» Information supplied:
# # # # #

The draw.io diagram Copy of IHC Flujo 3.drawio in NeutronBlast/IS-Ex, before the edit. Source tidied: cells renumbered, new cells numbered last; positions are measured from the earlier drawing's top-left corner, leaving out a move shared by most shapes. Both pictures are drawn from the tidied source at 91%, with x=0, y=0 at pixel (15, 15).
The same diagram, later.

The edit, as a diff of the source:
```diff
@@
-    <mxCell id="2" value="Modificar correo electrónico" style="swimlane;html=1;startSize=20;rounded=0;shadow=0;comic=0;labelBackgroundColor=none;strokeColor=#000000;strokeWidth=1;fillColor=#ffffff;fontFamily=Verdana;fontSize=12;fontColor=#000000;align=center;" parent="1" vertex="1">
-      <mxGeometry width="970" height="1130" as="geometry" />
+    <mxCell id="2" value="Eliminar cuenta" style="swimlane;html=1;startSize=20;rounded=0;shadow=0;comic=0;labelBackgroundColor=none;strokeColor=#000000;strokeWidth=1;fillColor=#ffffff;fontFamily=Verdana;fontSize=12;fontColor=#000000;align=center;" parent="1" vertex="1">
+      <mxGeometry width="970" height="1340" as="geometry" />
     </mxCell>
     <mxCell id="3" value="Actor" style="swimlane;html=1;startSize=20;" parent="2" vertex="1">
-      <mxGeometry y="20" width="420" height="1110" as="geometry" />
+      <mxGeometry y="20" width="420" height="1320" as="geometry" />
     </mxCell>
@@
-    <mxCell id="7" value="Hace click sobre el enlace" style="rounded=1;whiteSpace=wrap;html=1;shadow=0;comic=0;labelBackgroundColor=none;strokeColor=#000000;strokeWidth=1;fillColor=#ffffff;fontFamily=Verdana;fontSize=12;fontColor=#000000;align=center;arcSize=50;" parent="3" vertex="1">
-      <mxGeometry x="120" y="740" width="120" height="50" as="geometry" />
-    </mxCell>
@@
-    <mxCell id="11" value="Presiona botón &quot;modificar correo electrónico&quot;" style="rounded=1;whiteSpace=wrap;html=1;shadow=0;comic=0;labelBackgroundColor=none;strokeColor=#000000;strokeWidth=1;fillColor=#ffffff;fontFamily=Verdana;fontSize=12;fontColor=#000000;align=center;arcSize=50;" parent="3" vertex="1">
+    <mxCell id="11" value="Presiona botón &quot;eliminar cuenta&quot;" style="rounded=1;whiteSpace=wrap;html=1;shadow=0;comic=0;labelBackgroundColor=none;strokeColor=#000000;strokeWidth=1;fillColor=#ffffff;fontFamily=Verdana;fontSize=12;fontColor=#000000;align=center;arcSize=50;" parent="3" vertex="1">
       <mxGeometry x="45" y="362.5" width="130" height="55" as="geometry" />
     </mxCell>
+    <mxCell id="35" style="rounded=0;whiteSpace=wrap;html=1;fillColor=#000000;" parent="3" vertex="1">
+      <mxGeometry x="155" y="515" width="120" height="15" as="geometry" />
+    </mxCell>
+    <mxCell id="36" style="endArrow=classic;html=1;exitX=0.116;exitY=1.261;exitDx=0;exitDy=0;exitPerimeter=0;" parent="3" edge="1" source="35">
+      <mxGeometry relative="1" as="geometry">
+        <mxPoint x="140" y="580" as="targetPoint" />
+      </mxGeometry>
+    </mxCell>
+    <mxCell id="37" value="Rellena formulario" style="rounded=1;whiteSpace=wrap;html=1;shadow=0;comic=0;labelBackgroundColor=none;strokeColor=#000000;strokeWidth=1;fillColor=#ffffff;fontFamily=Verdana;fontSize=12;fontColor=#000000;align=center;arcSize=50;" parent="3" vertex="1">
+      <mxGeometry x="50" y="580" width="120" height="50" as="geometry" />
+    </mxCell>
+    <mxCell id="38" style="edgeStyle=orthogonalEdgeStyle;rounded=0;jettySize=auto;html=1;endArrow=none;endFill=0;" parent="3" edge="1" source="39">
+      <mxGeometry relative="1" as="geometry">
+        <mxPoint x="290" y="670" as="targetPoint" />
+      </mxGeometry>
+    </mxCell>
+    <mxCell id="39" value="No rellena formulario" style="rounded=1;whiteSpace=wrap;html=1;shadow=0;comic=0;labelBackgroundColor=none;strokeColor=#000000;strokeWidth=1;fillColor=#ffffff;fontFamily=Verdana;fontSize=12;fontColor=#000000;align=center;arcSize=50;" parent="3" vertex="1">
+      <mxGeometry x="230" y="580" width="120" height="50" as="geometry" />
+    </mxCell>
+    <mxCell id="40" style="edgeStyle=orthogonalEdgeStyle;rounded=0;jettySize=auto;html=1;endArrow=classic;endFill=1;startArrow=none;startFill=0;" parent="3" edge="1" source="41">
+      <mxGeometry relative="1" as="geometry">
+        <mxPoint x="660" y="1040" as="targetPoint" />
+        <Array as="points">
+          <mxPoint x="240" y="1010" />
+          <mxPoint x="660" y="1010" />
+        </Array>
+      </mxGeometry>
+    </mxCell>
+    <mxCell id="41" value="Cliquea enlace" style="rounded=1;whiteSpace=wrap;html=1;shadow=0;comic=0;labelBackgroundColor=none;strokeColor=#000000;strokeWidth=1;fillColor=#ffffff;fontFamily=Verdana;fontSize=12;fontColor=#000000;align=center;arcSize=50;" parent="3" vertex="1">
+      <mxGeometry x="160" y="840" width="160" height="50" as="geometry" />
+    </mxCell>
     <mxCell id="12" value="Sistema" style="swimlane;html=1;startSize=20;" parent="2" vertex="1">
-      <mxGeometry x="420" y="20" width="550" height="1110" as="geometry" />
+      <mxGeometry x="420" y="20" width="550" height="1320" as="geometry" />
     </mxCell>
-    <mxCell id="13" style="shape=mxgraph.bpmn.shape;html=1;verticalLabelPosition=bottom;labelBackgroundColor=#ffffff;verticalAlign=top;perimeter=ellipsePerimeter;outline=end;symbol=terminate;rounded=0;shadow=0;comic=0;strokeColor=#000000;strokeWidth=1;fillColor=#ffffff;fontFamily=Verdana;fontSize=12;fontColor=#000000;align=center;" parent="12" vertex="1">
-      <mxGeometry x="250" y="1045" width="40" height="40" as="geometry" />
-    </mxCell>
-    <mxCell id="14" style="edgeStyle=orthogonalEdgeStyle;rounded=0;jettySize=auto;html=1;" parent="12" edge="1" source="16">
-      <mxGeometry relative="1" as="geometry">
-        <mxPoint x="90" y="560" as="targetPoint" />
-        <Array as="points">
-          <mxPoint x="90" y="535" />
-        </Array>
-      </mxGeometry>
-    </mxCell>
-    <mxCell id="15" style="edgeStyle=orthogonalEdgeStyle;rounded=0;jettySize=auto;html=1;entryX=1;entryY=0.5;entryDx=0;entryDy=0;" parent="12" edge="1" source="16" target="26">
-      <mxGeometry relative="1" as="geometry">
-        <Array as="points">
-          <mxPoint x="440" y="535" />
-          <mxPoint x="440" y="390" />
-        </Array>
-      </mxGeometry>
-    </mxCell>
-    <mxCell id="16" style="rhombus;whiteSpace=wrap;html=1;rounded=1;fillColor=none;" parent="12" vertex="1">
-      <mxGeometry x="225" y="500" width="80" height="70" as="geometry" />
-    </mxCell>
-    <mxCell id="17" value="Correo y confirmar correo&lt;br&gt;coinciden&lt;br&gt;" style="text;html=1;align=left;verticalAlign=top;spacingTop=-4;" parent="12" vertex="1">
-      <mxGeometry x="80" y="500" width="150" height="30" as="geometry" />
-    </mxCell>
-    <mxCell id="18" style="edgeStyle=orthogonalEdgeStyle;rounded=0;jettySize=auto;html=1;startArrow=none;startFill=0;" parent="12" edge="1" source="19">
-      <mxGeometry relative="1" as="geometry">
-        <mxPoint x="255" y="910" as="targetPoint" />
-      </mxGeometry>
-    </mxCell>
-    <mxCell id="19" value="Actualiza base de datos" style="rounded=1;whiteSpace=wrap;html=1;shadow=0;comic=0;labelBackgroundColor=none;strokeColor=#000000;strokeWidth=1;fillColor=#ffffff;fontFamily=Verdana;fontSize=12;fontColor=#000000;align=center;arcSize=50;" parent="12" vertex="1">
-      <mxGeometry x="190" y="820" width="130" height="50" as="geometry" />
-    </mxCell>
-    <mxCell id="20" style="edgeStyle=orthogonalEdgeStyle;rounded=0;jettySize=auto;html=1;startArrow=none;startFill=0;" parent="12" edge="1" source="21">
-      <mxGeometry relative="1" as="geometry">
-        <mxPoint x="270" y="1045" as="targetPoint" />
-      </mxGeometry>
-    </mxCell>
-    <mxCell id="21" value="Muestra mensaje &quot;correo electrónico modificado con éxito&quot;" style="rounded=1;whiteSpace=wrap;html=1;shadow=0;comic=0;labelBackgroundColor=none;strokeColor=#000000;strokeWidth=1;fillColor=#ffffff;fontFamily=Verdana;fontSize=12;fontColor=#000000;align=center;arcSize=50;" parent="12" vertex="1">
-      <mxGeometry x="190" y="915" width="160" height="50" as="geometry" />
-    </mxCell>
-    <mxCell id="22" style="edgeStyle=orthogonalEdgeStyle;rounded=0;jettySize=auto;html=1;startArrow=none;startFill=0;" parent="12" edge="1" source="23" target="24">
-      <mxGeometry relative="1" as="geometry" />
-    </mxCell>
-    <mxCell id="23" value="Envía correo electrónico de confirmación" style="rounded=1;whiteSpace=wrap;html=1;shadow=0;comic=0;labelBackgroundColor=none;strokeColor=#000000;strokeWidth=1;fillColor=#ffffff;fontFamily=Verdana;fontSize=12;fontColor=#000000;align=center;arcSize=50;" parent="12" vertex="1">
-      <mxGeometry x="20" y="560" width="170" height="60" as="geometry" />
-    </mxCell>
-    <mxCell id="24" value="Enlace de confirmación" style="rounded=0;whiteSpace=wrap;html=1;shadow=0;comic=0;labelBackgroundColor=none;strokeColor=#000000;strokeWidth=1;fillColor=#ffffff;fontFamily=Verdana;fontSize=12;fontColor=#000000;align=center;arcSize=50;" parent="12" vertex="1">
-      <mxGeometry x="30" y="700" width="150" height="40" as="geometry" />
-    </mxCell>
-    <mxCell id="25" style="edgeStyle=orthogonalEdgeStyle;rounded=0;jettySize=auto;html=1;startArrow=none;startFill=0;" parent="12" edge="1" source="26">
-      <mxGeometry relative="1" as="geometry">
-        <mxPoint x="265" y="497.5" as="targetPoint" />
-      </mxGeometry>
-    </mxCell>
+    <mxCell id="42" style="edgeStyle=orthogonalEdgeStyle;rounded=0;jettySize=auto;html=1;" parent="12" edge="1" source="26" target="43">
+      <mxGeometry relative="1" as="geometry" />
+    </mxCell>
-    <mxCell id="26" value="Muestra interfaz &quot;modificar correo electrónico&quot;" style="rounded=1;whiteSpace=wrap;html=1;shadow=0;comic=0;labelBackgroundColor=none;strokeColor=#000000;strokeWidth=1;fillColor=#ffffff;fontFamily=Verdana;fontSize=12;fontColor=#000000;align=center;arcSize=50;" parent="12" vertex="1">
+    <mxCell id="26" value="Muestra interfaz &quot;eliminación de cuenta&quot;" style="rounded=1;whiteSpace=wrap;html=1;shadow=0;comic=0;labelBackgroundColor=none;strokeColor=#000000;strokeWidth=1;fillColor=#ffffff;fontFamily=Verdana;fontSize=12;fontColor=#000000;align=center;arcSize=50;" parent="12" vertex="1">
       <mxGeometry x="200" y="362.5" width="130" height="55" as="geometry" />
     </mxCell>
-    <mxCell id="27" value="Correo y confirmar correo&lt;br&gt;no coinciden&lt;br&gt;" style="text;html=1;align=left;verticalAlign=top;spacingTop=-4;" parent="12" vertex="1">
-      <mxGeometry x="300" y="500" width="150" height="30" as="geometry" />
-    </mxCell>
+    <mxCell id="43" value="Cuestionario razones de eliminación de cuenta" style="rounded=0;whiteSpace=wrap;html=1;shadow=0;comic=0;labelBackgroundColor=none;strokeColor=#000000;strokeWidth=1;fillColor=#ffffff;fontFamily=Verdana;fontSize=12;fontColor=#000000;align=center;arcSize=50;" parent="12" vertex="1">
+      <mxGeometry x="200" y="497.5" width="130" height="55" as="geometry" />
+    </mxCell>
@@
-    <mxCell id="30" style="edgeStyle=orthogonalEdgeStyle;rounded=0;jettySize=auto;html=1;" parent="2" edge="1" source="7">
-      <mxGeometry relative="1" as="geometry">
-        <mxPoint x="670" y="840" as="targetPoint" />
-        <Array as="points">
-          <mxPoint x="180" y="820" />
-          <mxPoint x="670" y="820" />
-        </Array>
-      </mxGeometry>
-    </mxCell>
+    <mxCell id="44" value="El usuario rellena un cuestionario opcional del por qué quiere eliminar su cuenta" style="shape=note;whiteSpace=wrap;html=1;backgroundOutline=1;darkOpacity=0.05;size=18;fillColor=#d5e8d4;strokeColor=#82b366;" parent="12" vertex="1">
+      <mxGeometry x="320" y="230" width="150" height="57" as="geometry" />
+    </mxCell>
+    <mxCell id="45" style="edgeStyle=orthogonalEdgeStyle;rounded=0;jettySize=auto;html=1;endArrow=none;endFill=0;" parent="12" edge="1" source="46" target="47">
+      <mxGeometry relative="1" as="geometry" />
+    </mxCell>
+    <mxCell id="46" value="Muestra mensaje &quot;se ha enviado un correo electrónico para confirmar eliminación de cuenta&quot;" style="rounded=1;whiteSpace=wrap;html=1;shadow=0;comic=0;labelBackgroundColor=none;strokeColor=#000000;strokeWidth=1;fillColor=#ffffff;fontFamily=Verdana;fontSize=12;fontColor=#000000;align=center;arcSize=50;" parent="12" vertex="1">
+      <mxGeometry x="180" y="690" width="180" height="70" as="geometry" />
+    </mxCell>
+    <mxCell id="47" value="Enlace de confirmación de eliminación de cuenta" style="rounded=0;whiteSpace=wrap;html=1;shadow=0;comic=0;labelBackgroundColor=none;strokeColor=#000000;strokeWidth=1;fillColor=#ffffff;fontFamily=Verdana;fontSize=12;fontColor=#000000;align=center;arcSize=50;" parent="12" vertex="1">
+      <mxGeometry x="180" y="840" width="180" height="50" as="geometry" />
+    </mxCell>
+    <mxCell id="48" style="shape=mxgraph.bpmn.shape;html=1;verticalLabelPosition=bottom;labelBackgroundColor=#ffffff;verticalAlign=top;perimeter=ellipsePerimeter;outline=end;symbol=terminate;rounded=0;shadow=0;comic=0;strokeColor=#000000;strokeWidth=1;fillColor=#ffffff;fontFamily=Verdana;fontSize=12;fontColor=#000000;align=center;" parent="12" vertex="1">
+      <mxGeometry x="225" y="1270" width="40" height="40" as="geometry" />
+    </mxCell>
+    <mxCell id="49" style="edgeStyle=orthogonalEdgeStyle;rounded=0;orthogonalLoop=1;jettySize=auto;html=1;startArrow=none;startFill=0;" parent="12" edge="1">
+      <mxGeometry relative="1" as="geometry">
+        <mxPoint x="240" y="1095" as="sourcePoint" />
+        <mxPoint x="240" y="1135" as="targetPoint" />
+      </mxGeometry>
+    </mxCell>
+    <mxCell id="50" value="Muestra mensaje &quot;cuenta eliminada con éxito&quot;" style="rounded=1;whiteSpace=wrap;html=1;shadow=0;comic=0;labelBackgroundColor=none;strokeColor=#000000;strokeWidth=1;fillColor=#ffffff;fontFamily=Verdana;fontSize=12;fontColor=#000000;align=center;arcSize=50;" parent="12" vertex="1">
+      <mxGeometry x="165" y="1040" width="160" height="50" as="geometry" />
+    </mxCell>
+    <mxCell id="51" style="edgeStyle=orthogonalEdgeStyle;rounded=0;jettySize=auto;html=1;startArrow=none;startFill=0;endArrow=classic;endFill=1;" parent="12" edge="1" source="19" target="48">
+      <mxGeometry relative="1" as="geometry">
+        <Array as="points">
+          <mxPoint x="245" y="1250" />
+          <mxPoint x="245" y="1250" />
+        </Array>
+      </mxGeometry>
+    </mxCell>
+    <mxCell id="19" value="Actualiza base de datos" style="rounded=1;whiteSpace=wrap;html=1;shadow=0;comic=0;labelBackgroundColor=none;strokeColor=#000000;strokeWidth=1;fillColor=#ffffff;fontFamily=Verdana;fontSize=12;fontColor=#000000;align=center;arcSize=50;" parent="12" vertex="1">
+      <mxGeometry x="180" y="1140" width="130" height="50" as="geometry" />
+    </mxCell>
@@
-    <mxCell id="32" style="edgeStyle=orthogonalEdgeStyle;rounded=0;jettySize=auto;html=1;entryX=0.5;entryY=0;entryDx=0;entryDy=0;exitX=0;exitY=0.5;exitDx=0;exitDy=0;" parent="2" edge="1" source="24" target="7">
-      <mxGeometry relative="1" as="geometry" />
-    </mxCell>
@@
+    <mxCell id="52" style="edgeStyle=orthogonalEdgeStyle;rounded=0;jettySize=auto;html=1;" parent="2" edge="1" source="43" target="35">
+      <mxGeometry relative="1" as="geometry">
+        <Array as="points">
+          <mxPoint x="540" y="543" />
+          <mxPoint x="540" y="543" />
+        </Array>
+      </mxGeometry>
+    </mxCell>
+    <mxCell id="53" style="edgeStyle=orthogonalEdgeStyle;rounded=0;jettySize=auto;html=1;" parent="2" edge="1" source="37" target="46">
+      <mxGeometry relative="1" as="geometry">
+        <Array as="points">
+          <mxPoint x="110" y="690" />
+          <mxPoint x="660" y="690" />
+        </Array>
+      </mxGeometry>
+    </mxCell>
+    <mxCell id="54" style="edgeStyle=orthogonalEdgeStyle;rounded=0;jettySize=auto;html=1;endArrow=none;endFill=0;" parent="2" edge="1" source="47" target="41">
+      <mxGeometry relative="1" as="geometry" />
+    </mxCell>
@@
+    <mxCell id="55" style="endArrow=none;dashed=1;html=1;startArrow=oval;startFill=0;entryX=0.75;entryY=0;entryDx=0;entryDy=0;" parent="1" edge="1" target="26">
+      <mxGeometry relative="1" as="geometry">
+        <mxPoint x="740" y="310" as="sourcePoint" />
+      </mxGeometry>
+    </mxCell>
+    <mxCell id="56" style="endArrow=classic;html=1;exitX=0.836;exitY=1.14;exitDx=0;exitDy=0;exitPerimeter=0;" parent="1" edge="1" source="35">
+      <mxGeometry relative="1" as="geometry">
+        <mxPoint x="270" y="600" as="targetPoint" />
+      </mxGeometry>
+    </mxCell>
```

# # # # #

Only the count should be given: the number of lines in the entries above containing the word "coinciden".

2